# Task inputs
━━━━━━━━━━━━━━━━━━━━
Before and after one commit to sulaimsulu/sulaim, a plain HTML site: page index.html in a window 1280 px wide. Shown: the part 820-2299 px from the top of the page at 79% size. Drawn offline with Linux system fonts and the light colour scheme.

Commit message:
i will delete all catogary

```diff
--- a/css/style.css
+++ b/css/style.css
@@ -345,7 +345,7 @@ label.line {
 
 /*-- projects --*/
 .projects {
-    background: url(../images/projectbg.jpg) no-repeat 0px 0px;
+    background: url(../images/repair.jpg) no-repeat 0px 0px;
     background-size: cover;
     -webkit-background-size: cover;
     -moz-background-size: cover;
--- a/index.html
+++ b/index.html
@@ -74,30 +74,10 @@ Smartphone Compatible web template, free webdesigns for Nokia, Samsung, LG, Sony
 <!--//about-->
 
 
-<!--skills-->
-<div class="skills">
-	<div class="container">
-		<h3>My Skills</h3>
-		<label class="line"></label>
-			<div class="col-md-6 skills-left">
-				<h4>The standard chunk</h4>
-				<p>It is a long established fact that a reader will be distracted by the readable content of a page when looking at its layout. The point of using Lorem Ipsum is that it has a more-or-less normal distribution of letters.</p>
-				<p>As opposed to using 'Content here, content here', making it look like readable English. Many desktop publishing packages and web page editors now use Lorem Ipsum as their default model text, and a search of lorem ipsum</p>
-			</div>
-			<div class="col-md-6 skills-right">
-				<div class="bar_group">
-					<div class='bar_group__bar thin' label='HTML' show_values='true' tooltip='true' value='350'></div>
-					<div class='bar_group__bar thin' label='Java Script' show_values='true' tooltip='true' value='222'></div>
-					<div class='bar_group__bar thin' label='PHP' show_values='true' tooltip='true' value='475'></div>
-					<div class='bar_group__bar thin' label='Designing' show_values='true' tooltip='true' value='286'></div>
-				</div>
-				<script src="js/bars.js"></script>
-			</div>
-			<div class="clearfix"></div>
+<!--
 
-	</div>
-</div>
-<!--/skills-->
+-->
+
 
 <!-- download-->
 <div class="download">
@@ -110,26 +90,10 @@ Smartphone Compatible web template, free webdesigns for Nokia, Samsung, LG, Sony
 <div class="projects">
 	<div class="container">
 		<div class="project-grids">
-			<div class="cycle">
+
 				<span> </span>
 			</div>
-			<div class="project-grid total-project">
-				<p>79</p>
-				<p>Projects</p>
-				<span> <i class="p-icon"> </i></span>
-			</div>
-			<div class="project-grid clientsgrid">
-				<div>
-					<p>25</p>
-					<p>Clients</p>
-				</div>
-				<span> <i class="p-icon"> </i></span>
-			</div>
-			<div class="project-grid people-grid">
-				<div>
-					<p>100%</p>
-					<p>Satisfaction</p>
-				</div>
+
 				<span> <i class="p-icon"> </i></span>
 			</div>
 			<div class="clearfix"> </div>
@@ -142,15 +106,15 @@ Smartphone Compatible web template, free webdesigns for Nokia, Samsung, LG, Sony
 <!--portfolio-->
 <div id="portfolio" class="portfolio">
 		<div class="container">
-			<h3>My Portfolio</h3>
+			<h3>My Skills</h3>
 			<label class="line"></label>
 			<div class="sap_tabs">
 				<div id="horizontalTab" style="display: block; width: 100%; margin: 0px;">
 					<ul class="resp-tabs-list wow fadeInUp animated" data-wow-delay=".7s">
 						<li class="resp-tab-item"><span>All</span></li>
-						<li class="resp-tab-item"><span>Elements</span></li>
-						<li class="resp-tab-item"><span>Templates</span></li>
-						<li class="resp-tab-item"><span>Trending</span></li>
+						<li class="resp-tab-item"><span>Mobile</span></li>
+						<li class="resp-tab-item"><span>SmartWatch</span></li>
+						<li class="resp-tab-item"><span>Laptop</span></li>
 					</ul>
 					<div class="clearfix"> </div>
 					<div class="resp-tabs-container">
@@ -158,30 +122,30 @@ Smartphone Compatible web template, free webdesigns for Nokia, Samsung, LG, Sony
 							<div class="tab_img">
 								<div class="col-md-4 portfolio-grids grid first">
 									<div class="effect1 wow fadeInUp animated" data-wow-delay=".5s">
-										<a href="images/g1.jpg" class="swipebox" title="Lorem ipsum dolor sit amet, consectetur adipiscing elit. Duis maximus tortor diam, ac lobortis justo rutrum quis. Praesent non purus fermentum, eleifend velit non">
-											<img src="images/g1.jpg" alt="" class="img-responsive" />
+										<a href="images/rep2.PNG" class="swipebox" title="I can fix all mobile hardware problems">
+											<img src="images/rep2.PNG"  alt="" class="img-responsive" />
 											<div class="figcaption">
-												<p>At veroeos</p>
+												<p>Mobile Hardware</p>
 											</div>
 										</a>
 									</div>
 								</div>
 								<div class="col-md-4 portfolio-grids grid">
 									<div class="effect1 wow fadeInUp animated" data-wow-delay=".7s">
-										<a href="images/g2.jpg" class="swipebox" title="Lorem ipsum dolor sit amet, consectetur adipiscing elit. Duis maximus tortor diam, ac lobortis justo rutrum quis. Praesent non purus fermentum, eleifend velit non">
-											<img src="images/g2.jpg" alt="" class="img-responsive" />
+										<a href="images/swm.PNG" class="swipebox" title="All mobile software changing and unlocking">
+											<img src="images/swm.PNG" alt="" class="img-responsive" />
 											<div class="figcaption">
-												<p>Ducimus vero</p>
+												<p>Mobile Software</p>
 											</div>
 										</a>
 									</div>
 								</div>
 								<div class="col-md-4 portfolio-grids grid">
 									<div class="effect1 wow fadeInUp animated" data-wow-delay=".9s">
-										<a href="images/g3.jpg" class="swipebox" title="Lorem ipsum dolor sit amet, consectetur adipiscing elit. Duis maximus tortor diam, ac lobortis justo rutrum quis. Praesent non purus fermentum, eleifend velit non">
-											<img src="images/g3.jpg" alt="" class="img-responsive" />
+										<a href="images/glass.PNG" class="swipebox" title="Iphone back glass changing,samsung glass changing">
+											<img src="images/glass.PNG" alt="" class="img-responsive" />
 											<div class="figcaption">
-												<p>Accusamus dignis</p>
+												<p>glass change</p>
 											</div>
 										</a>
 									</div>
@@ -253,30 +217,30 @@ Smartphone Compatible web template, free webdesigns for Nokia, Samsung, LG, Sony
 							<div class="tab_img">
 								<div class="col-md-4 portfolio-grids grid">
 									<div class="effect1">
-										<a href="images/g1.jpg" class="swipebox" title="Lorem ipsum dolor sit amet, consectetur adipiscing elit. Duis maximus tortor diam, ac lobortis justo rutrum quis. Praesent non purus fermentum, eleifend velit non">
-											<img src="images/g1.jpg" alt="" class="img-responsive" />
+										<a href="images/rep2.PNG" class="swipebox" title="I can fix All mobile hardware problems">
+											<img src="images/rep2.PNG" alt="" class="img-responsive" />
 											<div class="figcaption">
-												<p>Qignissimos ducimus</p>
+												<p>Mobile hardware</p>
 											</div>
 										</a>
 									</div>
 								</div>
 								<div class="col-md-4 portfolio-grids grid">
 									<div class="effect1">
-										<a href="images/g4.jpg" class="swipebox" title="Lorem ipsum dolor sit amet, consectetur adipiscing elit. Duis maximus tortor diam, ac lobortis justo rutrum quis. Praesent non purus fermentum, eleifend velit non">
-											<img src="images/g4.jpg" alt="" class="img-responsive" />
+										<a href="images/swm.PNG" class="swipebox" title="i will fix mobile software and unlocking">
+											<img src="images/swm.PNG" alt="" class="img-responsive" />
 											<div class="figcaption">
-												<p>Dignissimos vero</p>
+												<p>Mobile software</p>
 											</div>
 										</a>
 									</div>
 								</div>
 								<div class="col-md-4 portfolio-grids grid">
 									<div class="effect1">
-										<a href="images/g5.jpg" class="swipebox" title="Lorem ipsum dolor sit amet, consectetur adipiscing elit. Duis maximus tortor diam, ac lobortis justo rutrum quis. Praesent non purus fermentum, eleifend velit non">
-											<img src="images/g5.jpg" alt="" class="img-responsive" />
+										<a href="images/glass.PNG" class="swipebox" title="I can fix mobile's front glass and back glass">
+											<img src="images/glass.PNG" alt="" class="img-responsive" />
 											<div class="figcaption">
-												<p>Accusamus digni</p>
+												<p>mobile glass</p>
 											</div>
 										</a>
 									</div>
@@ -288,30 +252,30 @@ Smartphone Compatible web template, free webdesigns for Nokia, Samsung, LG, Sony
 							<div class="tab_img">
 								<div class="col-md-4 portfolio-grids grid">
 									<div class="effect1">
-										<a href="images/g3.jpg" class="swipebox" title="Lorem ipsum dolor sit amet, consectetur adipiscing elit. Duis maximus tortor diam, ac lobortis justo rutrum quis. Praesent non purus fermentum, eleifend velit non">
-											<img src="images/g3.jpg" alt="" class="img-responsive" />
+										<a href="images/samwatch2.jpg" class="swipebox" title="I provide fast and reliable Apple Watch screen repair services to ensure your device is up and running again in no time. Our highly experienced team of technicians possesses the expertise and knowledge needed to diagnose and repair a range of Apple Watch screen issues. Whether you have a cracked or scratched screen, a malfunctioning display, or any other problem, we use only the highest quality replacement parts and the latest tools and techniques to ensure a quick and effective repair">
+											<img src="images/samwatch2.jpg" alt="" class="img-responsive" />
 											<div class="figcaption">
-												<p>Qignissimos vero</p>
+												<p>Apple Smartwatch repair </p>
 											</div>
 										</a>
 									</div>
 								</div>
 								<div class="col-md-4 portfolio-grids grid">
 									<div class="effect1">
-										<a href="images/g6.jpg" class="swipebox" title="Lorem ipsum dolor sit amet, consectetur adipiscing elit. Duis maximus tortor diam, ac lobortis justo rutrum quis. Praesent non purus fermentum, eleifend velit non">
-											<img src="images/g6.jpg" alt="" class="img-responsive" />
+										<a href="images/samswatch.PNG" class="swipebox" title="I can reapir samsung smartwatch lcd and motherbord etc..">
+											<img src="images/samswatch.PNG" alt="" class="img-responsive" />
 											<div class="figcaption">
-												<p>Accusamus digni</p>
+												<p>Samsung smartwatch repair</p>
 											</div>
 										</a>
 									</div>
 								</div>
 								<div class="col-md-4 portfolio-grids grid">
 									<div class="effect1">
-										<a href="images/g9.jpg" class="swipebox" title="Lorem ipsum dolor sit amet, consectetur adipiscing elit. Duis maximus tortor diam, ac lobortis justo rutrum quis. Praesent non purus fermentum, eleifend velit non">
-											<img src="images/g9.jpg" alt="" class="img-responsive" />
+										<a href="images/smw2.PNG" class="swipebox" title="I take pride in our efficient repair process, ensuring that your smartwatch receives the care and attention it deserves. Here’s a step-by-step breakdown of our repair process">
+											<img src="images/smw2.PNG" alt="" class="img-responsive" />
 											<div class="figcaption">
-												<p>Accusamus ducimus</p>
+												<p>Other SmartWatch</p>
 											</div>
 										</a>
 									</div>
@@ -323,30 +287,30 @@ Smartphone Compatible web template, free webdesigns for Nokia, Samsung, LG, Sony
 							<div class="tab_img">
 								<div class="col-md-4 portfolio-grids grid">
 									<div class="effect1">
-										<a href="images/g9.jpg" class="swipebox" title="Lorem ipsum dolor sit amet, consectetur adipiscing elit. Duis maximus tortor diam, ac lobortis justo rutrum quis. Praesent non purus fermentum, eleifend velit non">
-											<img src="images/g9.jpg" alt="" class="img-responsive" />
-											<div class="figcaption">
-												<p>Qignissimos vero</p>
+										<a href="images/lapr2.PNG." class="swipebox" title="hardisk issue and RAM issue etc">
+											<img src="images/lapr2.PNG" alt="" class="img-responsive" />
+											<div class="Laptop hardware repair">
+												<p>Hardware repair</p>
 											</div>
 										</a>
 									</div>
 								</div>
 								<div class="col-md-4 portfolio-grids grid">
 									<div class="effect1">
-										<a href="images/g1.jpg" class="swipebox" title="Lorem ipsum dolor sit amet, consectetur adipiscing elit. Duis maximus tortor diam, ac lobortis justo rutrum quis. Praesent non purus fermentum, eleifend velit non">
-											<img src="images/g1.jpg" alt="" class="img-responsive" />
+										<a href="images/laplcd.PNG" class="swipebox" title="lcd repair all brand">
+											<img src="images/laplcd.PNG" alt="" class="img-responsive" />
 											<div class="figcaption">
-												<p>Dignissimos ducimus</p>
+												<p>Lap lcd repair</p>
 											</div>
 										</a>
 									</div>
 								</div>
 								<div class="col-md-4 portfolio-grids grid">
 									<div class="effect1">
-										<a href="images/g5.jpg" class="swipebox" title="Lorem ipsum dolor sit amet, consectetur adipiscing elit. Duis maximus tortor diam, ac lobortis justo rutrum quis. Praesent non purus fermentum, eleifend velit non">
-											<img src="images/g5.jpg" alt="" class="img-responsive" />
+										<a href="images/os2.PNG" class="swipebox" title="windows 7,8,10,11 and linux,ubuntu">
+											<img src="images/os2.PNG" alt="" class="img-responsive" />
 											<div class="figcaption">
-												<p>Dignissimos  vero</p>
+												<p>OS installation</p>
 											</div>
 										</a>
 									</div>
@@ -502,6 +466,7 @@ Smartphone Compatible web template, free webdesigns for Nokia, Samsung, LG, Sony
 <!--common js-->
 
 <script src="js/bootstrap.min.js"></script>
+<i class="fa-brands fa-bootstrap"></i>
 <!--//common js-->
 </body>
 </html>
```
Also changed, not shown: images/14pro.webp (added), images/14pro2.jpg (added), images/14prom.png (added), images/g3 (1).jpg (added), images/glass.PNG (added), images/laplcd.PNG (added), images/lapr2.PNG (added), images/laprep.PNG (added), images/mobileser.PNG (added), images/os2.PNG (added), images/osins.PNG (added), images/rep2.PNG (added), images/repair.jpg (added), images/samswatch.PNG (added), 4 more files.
━━━━━━━━━━━━━━━━━━━━
# Description of the task
Find the string "Laptop" in the entries above. Copy each line where it occurs.

# Result
+						<li class="resp-tab-item"><span>Laptop</span></li>
+											<div class="Laptop hardware repair">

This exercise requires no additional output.